I am periodically approached by individuals who wish to start up a Jewish nonprofit organization. In the current COVID-19 climate my skepticism abounds whether this is the right time or the right environment. Across the country, stories teem about how synagogues, Jewish Community Centers, Jewish social service agencies and many Jewish nonprofit institutions are struggling to make ends meet. They are either closing their doors or furloughing staff because they cannot afford the overhead. It’s a sad state of affairs.
But, if the past is any prologue to the future, we will rebound and, once we do, life will resume, and normalcy will return. Yesh Tikvah– we can hope. While now is a questionable time to start up a nonprofit, planning can begin. Here are the essential and hard questions to ask that will dictate whether to initiate a new cause.
Some begin this quest because they think it’s a good idea. My first question is this: Did you define the need? Was there a problem in your community that is unresolved, and does your program fill the gap in lacking services? Do you have statistics or metrics to back up your idea showing a definite need?
Alternative or Similar Services
Have you investigated whether your idea is truly unique? Are there similar or overlapping services already in place? What other options are available in the community that target the population you want to serve and are they adequately meeting needs?
Thought must be given to serving a geographic area that makes sense and doesn’t stretch your resources to the limits. Do you know where your home base will be and is this a service that can be supported financially in a limited locale or is it worthy of serving a region, state or nationally?
Are there others who share your excitement and interest? Will they be willing to help this undertaking with their volunteer time, leadership and/or other resources? Have you explored whether there exists a constituency that is willing and able to support the cause personally and financially?
What is the purpose of your organization? Have you established a mission statement that describes your raison d’etre—your reason for being? Is there a proclamation or guiding statement that declares your commitment and how you plan to pursue it?
There are various registrations that are required to give your nonprofit formal status and essential to securing tax exempt status. Achieving 501(c)(3) standing is a must so that donors can claim tax deductions for their charitable gifts. In addition, there may be state registrations, as well as rankings by independent charity watchdogs such as Charity Navigator or GuideStar.
Part of being a responsible nonprofit is establishing a group of volunteers who will set policy, govern, advocate on your behalf and help philanthropically. The board of directors should set up a budget, conduct oversight, institute accountability, evaluate progress and, if justified, recruit a senior executive to run the organization.

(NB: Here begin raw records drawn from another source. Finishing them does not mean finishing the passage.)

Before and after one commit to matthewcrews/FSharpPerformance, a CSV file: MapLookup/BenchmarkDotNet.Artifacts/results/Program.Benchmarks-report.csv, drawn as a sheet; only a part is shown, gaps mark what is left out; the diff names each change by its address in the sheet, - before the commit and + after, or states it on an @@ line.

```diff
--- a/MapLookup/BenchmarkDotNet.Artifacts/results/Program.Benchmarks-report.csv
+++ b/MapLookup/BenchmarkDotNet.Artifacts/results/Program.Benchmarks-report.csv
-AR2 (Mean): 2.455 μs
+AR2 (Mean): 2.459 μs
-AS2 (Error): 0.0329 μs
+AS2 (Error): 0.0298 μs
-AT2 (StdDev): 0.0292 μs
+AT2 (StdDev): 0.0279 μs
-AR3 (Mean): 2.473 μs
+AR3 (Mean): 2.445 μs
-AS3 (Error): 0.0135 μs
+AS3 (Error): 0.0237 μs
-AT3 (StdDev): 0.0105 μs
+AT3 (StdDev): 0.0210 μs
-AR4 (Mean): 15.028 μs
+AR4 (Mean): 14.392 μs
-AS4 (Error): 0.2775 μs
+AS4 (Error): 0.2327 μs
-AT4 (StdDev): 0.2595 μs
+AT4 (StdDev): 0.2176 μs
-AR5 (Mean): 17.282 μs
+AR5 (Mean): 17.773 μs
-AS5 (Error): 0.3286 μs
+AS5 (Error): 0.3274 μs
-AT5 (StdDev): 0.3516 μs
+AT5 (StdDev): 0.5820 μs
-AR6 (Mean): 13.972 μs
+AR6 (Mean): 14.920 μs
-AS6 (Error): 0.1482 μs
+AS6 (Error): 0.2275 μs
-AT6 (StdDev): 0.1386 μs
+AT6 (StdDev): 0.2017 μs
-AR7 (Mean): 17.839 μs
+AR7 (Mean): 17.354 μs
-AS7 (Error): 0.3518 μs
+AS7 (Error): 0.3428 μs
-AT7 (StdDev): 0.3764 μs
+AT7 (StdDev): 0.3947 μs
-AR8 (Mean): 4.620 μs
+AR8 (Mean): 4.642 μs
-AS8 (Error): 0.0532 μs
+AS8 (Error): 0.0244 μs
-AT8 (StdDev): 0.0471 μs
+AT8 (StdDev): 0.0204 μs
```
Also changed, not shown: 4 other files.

Create a Data Base
Do you know your supporters? What are their demographics? Are they capable of consistently helping the organization? Will some offer to volunteer and others have the capacity to make small or large charitable gifts? Will they be willing to bring others into the fold? Can this important information be put into a workable data base?
Are you prepared to set up receptions, or informational get-togethers, with community members and lay leaders to tell your story? Reaching the masses is an important way to get your message across and is important to mobilizing grassroots support. Are you ready to galvanize public enthusiasm on your behalf?
Marketing and Fundraising
Have you given thought to establishing a marketing plan that delineates how you will publicize your services through press releases, advertising, promotions, speaking engagements, print and electronic media and the like? Your marketing plan should complement a strategic fundraising plan that will help you raise the necessary funds to support your nonprofit.
No one said this would be easy. Not every nonprofit has gone through these steps. But the successful ones likely have. Think about it and then ask yourself: “Is this the time to start up my nonprofit?”
Norman B. Gildin lived in Teaneck, New Jersey, for 34 years and fundraised for nonprofits for more than three decades raising upwards of $93 million. He is the president of Strategic Fundraising Group, whose mission is to assist nonprofits raise critical funds. He can be reached at [email protected]